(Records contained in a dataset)
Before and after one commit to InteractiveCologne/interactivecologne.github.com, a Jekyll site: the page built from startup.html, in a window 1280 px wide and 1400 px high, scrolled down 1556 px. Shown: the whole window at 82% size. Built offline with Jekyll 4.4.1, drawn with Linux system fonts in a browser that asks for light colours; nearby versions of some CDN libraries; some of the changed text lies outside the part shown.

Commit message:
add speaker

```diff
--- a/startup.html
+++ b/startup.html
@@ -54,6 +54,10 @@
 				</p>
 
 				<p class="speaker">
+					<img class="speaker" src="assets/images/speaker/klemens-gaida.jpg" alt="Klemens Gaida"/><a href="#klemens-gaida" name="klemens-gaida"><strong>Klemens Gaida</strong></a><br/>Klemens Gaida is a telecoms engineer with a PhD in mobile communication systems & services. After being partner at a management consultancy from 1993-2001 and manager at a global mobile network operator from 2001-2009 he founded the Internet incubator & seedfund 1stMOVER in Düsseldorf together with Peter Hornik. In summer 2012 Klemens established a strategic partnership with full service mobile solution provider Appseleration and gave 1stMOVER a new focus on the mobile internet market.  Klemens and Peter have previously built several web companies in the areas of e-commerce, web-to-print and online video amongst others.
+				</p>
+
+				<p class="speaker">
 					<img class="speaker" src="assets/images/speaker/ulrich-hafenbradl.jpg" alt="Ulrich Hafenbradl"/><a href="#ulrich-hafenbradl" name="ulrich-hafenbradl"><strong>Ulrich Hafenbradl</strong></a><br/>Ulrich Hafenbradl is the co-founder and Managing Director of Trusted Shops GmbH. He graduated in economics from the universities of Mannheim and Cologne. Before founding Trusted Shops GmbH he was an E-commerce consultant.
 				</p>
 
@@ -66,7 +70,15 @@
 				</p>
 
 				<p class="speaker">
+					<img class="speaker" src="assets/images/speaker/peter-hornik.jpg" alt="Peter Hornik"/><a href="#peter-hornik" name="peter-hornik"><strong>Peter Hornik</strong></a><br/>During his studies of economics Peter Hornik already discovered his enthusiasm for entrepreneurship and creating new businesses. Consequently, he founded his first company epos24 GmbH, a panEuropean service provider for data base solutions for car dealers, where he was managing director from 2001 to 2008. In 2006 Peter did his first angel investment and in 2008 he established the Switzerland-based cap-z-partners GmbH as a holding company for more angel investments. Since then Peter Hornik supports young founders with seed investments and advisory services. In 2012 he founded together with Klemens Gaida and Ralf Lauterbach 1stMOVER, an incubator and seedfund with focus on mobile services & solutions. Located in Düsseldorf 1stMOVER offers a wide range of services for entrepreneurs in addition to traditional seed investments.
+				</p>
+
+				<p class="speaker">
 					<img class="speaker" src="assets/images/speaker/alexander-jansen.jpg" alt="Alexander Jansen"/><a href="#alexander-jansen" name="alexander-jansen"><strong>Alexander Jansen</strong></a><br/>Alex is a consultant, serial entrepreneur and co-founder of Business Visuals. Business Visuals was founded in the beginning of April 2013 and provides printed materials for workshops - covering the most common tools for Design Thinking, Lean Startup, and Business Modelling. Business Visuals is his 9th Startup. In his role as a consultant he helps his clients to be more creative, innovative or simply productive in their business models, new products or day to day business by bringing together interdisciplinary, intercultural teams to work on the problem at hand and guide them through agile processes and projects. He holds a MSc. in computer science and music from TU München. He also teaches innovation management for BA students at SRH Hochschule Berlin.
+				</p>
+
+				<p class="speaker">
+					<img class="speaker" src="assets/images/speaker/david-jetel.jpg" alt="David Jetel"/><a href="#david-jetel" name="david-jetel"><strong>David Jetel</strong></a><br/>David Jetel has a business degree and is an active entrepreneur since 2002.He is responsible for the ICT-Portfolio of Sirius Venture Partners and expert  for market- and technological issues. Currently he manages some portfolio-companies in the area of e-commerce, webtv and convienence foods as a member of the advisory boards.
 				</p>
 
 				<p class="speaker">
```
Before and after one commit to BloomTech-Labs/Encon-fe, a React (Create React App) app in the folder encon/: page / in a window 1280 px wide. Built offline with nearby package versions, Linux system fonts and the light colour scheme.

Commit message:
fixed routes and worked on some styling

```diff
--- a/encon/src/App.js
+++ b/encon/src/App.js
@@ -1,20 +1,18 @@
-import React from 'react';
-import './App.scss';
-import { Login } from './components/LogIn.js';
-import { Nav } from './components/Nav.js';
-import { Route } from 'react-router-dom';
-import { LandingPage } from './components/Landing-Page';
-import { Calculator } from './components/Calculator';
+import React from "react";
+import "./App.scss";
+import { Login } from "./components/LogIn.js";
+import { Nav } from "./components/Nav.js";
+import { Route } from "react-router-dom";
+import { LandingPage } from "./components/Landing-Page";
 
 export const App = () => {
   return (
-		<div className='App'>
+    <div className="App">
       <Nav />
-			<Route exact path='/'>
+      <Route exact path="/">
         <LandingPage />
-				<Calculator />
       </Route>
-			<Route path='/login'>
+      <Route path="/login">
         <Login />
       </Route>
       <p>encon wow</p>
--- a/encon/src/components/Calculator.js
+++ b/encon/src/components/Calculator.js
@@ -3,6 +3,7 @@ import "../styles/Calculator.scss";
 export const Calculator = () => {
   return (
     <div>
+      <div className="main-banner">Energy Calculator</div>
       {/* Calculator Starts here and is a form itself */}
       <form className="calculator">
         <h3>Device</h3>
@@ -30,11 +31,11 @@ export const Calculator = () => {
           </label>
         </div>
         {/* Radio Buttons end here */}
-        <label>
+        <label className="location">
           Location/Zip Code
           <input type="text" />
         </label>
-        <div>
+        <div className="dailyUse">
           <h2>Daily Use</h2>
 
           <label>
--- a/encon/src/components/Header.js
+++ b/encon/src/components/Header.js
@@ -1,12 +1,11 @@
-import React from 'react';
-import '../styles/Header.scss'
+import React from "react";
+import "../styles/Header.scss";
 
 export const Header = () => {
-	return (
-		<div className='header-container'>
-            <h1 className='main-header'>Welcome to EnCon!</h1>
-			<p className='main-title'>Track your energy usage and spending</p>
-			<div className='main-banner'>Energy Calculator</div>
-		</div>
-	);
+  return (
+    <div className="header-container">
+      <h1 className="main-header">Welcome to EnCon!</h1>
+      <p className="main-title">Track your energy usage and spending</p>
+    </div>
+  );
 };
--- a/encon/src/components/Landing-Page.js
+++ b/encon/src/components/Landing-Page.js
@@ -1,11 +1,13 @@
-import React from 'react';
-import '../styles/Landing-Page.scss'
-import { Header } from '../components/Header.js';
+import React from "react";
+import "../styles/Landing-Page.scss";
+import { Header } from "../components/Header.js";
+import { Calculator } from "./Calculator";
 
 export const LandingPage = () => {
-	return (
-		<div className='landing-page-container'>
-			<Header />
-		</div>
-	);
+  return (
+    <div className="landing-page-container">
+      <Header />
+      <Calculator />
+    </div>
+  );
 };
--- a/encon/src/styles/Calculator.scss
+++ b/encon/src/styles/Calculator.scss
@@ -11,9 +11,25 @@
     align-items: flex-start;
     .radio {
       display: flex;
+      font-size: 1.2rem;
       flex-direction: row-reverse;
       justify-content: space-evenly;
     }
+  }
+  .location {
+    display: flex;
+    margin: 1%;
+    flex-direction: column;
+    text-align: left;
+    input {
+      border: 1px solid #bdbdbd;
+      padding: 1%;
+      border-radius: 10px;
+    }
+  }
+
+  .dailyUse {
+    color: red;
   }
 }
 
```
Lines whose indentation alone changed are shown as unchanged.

WORK REQUIRED: Return every line of the data above in which "LandingPage" appears.

TASK SOLUTION:
-import { LandingPage } from './components/Landing-Page';
+import { LandingPage } from "./components/Landing-Page";
         <LandingPage />
 export const LandingPage = () => {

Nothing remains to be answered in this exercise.